Researchers at the University of Leicester, led by geneticist Dr Turi King, in collaboration with peers at the University of Potsdam, are to work on sequencing the genome of Richard III, based on his remains which were found last year underneath a Leicester car park.

“It is an extremely rare occurrence that archaeologists are involved in the excavation of a known individual, let alone a king of England,” says King.

Research will include sequencing the genome of the late king, as well as one of his known descendents, Michael Ibsen. Mr. Ibsen’s DNA analysis will focus on his mitochondria, confirnimg his relationship to the king through maternal lineage. Research on Richard’s genome is expected to reveal details such as the colour of his eyes and hair, as well as elements of his medical history. The latter part is espevcially important to the scientists as they expect to trace the roots of several diseases the king might had suffered from and thus elaborate on the living conditions during his time.

Richard III is only the last of a small group of ancient individuals whose genome is sequenced, following Ötzi the Iceman, Neanderthal specimens, a Denisovan and a Greenlandic Inuit and a hunter gatherer from Spain. The sequencing of the Iceman led to the first example of human infection with Lyme disease.

“We are in the midst of a new age of genetic research, with the ability to sequence entire genomes from ancient individuals and, with them, those of pathogens that may have caused infectious disease”, explains Dr King.

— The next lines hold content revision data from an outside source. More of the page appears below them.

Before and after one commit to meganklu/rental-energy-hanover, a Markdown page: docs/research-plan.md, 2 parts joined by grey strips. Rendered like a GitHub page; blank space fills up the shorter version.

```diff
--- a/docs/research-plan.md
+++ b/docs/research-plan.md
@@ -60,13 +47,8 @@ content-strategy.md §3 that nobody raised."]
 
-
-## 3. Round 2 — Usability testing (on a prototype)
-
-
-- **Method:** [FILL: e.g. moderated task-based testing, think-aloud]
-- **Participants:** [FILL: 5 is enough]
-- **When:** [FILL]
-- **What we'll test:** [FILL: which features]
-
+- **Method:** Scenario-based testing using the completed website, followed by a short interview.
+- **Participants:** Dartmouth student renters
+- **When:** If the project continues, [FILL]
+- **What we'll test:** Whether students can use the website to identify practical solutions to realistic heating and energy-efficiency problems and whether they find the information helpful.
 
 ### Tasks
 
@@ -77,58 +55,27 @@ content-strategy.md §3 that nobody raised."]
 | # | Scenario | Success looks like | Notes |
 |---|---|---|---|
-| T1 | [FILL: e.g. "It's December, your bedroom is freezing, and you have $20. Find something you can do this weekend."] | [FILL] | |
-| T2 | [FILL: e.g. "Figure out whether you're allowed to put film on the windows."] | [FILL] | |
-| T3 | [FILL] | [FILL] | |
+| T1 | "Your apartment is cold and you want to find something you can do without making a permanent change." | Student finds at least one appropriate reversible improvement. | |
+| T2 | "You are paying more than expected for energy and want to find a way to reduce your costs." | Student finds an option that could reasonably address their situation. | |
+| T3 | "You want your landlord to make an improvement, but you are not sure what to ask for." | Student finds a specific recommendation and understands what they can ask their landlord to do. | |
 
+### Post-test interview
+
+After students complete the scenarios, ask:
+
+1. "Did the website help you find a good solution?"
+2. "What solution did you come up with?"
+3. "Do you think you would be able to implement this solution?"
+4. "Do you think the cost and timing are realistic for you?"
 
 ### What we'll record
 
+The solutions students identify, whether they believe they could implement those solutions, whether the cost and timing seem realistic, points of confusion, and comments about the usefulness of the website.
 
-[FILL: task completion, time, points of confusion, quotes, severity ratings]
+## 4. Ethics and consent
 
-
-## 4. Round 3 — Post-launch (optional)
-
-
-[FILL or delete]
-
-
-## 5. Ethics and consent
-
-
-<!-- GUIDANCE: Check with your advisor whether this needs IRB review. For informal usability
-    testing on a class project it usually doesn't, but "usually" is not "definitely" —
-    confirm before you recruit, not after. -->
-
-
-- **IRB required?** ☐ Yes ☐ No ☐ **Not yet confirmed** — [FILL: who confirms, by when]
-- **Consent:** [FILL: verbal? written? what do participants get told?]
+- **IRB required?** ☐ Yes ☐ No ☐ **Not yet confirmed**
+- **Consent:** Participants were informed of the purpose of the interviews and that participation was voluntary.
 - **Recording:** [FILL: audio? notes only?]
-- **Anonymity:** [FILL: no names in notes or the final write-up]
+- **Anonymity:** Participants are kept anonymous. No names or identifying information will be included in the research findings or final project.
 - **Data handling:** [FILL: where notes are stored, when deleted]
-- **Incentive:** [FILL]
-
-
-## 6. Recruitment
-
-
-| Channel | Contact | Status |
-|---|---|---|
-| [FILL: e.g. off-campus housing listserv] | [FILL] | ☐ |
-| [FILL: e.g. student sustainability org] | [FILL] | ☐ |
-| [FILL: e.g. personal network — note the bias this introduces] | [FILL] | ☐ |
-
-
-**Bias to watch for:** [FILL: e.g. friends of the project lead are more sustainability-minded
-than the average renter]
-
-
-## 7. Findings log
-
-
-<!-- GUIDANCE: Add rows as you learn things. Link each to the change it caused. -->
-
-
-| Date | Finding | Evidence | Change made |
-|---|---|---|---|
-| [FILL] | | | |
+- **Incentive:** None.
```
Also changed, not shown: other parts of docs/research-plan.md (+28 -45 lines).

The upcoming research project on sequensing Richard’s DNA is funded by the Wellcome Trust, the Leverhulme Trust and Sir Alec Jeffreys, the professor behind DNA fingerprinting.